For protection, Amelio started keeping a wrench and a can of bear spray in her car. “I have to be ready,” she says. “I’m back to the brave and fierce woman I was before I met Jake.” Her son tells her that she’s his superhero. “I’m so proud of my kids,” Amelio says. “We worked hard to get here. I finally took my life back—and I’m grateful to the women who helped me do it. These women saved my life. They saved my children’s lives.”
In the end, Amelio says she got lucky. Most domestic abuse survivors don’t have a phalanx of strong, supportive women who know how to navigate the system standing behind them. It’s a system, Amelio says, that needs to change. “The reality is our justice system fails most women in situations like mine.”
There are many things that would make a difference for survivors, including harsher penalties for perpetrators of abuse. (After Amelio read her victim impact statement, the judge apologized for not being able to send Jake to jail—he got away with three years’ probation because he pleaded guilty.) Amelio would also like to see more education and a better understanding of what it’s like for women who have experienced domestic violence.
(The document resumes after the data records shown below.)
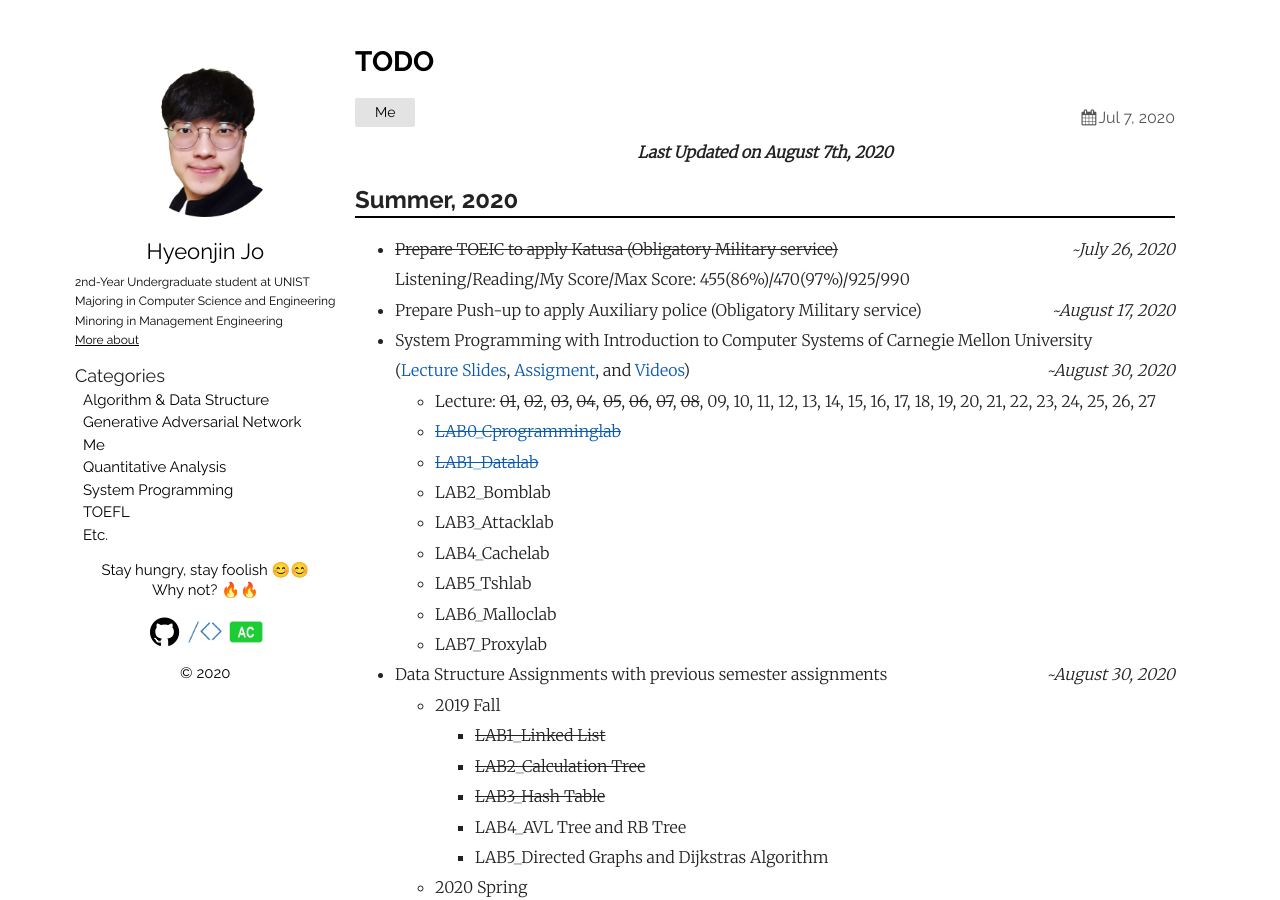
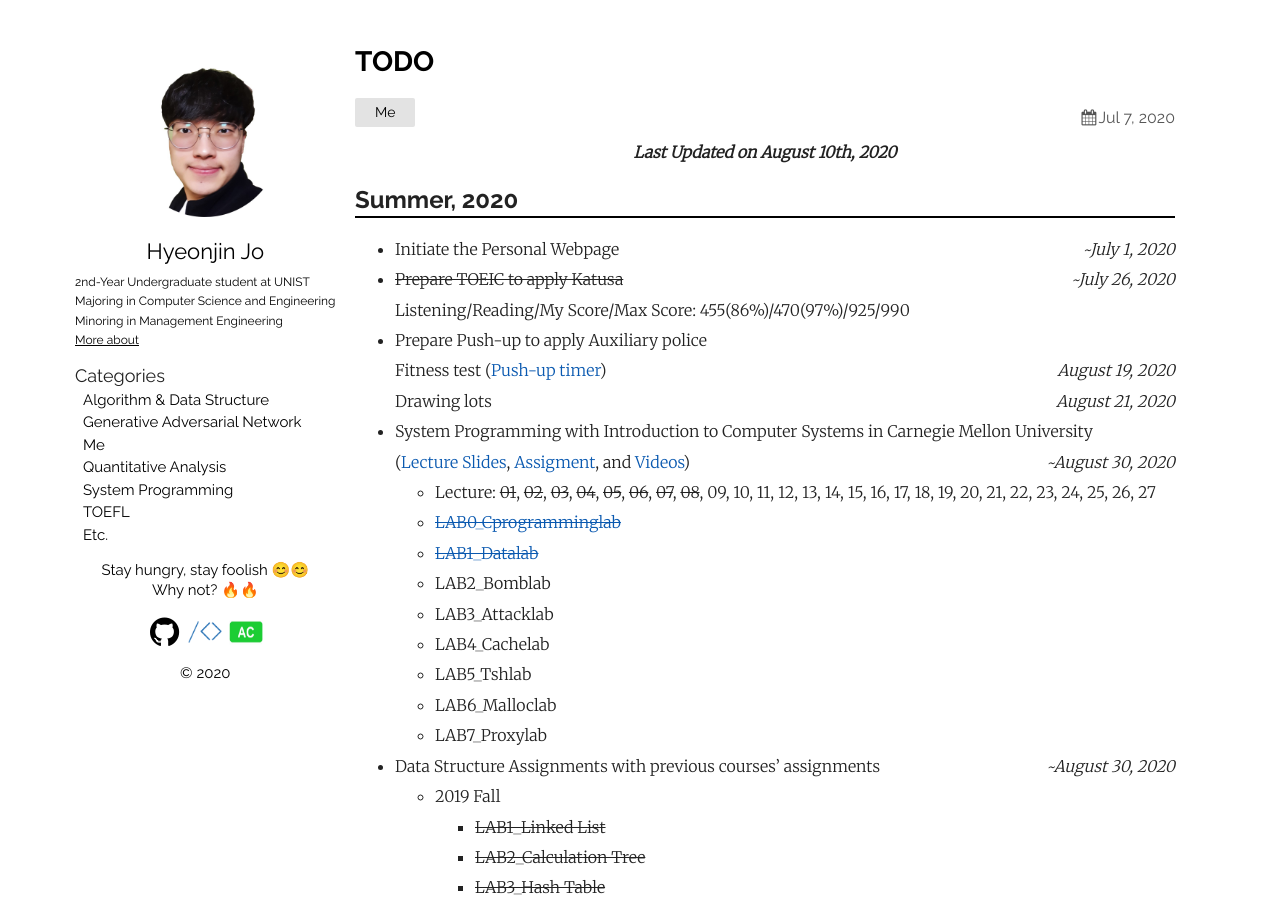
Before and after one commit to thinkin9/thinkin9.github.io, a Jekyll site: the page built from _posts/2020-07-07-TODO.markdown, in a window 1280 px wide and 900 px high. Built offline with Jekyll 4.4.1, drawn with Linux system fonts in a browser that asks for light colours.

Commit message:
20200810

```diff
--- a/_posts/2020-07-07-TODO.markdown
+++ b/_posts/2020-07-07-TODO.markdown
@@ -5,15 +5,18 @@ date:   2020-07-07 16:04:19 +0900
 categories: Me
 ---
 
-<div style="text-align: center"><i><b>Last Updated on August 7th, 2020</b></i></div>
+<div style="text-align: center"><i><b>Last Updated on August 10th, 2020</b></i></div>
 
 ## Summer, 2020
 <hr style="height: 2px; border:none; margin-top: -1em; margin-bottom:0.5em; padding: 0; background:black">
 
-- ~~Prepare TOEIC to apply Katusa (Obligatory Military service)~~ <span style="float: right"> *~July 26, 2020* </span>
+- Initiate the Personal Webpage <span style="float: right"> *~July 1, 2020* </span>
+- ~~Prepare TOEIC to apply Katusa~~ <span style="float: right"> *~July 26, 2020* </span>
 Listening/Reading/My Score/Max Score: 455(86%)/470(97%)/925/990
-- Prepare Push-up to apply Auxiliary police (Obligatory Military service) <span style="float: right"> *~August 17, 2020* </span>
-- System Programming with Introduction to Computer Systems of Carnegie Mellon University <span style="float: right"> *~August 30, 2020* </span>
+- Prepare Push-up to apply Auxiliary police
+Fitness test ([Push-up timer](https://www.youtube.com/watch?v=c6yfWpi77i8)) <span style="float: right"> *August 19, 2020* </span>
+Drawing lots <span style="float: right"> *August 21, 2020* </span>
+- System Programming with Introduction to Computer Systems in Carnegie Mellon University <span style="float: right"> *~August 30, 2020* </span>
 ([Lecture Slides](http://www.cs.cmu.edu/afs/cs/academic/class/15213-s20/www/schedule.html), [Assigment](http://csapp.cs.cmu.edu/3e/labs.html), and [Videos](https://scs.hosted.panopto.com/Panopto/Pages/Sessions/List.aspx#folderID=%22b96d90ae-9871-4fae-91e2-b1627b43e25e%22&maxResults=250&sortColumn=1&sortAscending=true))
     - Lecture: ~~01~~, ~~02~~, ~~03~~, ~~04~~, ~~05~~, ~~06~~, ~~07~~, ~~08~~, 09, 10, 11, 12, 13, 14, 15, 16, 17, 18, 19, 20, 21, 22, 23, 24, 25, 26, 27
     - [~~LAB0_Cprogramminglab~~](https://thinkin9.github.io/system_programming/2020/07/08/CS-15-213-LAB0.html)
@@ -24,7 +27,7 @@ Listening/Reading/My Score/Max Score: 455(86%)/470(97%)/925/990
     - LAB5_Tshlab
     - LAB6_Malloclab
     - LAB7_Proxylab
-- Data Structure Assignments with previous semester assignments <span style="float: right"> *~August 30, 2020* </span>
+- Data Structure Assignments with previous courses' assignments <span style="float: right"> *~August 30, 2020* </span>
     - 2019 Fall
         - ~~LAB1_Linked List~~
         - ~~LAB2_Calculation Tree~~
```
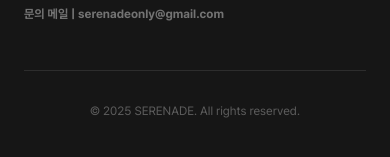
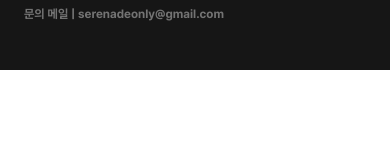
Before and after one commit to maju-wedding/serenade-website, a Next.js app: page / in a window 390 px wide. Shown: the part 9840-9997 px from the top of the page. After the commit the page ends 9910 px from the top, so only its background shows below. Built offline with nearby package versions, Linux system fonts and the light colour scheme.

Commit message:
feat: 모바일 대응

```diff
--- a/src/app/components/Footer.tsx
+++ b/src/app/components/Footer.tsx
@@ -127,13 +127,6 @@ export function Footer() {
               </a>
             </div>
           </div>
-
-          {/* Mobile copyright section */}
-          <div className="mt-12 pt-8 border-t border-white/10 text-center md:hidden">
-            <p className="text-xs text-white/30">
-              © 2025 SERENADE. All rights reserved.
-            </p>
-          </div>
         </div>
       </div>
     </footer>
```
The question, she says, should never be “Why didn’t you leave?” but “Are you safe now?”
Most of all, Amelio says, all survivors should have access to family court support workers and lawyers who understand trauma. Without them, she would never have made it through the justice system. In fact, she’s fairly confident she would never have made it at all.
If you’re experiencing violence or abuse, there is help out there. The Assaulted Women’s Helpline offers a free, anonymous and confidential 24-hour telephone and TTY crisis telephone line to all women in Ontario who have experienced any form of abuse. The National Domestic Violence Hotline and Ending Violence Association of Canada also provide support and contact information for services across the country. You can also call 211, which offers a variety of support services across Canada, from emergency assistance to counselling and daycare—help is available 24 hours a day, seven days a week in 100 different languages.
* Name has been changed